Mendelssohn first visited London in April 1829 and both his star quality performances and music captured the imagination of the concert going public. Mendelssohn made a number of visits to Britain in his short life, and in 1837 he wrote to his mother that… ‘I must tell you…that I never had such a brilliant success …The applause and the shouts at the least glimpse of me were incessant, and sometimes really made me laugh….’
Mendelssohn became a favourite with Queen Victoria and Prince Albert – she made him play for her some of his Songs Without Words and drink tea. Mendelssohn enjoyed his visits to London, playing at the Philharmonic concerts, to which he brought new music such as The Hebrides and the concert going public were ‘crazy with delight’ for his performances.
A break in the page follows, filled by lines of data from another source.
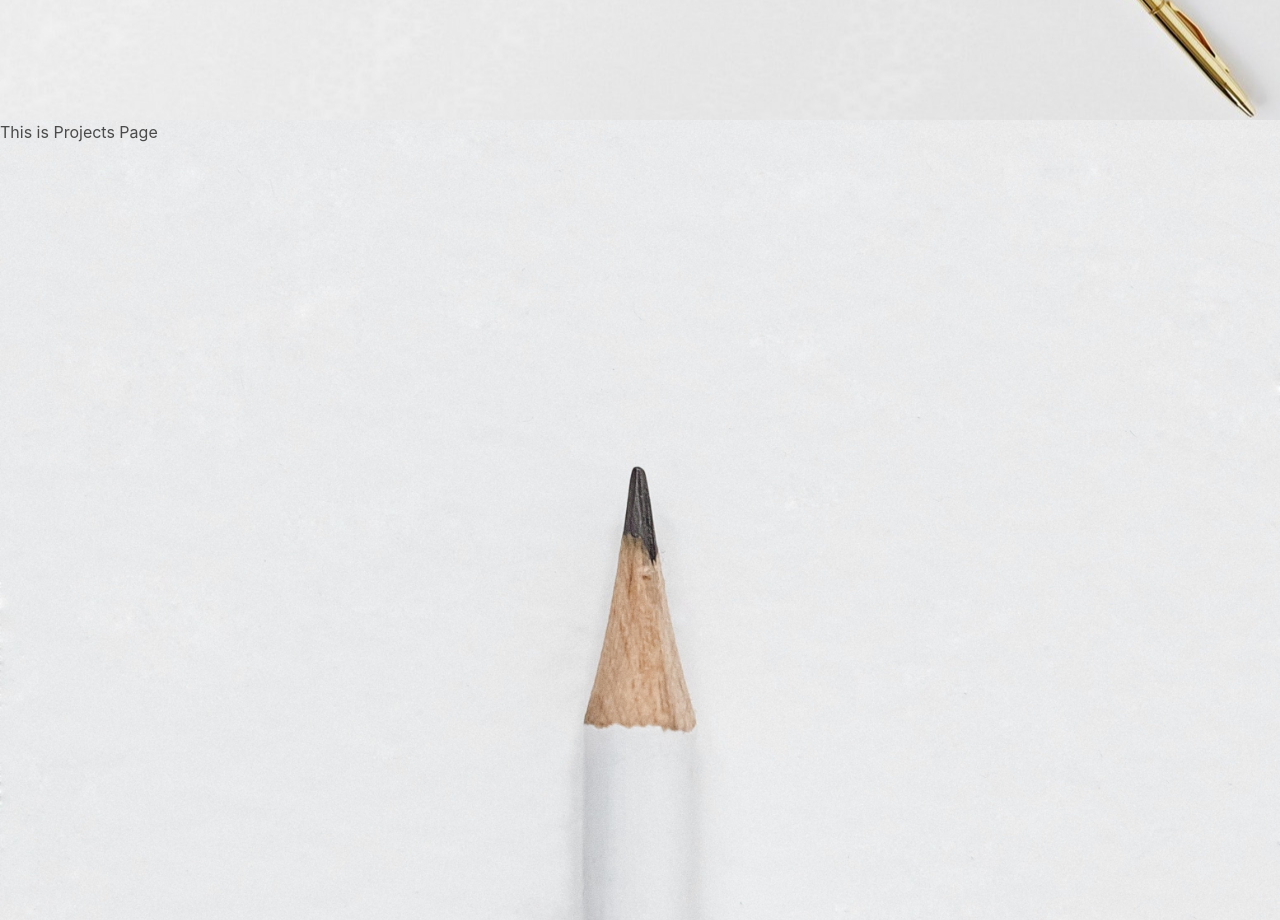
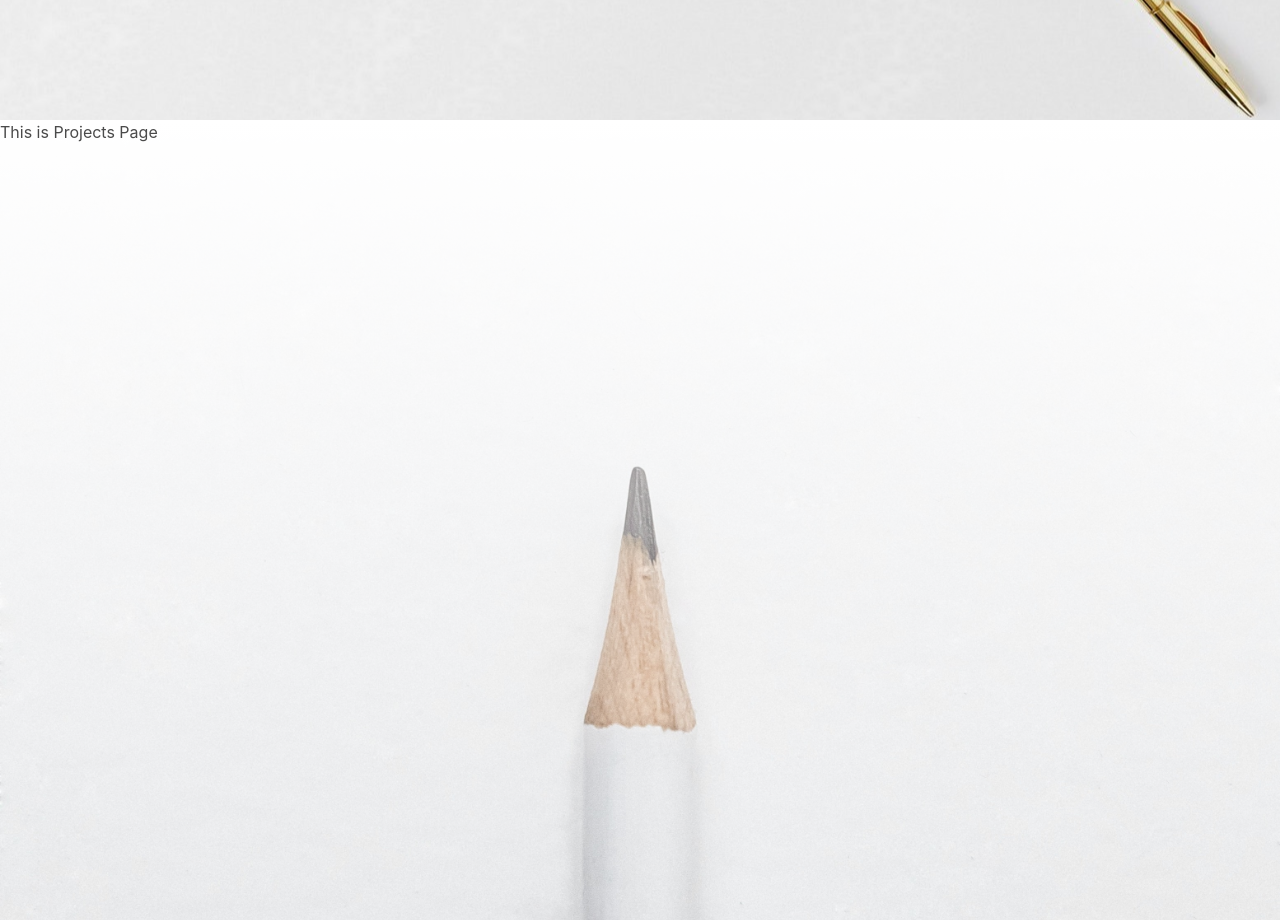
Before and after one commit to tyebanks/react-portfolio, a React (Create React App) app: page / in a window 1280 px wide. Shown: the part 1480-2400 px from the top of the page. Built offline with nearby package versions, Linux system fonts and the light colour scheme.

Commit message:
changes to css file

```diff
--- a/src/App.css
+++ b/src/App.css
@@ -23,7 +23,7 @@
 /* Section 3: Projects */
 .Projects-Container {
   min-height: 100vh;
-  background: url('./imgs/bg-3.jpg');
+  background: linear-gradient(180deg, #FFFFFF 0%, rgba(255, 255, 255, 0) 100%), url('./imgs/bg-3.jpg');
   min-width: 100%;
   background-size: cover;
   background-position: center;
```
He wrote in a latter ‘That smokey place [London] is fated to be now and ever my favourite residence; my heart glows when I even think of it’ .
The busy schedule of travelling, conducting, reheasing, composing and performing all came to a sudden end, in November 1847, when Mendelssohn suffered a series of strokes and died. ‘It is with deep regret that we announce the death of this distinguished mucisian and composer, as having taken place at Drissig, on Thursday night last, Nov.4, after a short illness….It is needless to say how he was, year by year, more and more looked to and waited for as the one man in Europe – let us not have to say, the last of the great German muscians. Young in years but old in honours; rich in fame and rich in friends …his decease leaves a void it is hard to imagine filled.’ Daily News (London, England), Wednesday, November 10, 1847; Issue 453
If you would like to learn more about Felix Mendelssohn and his music, please see the links below…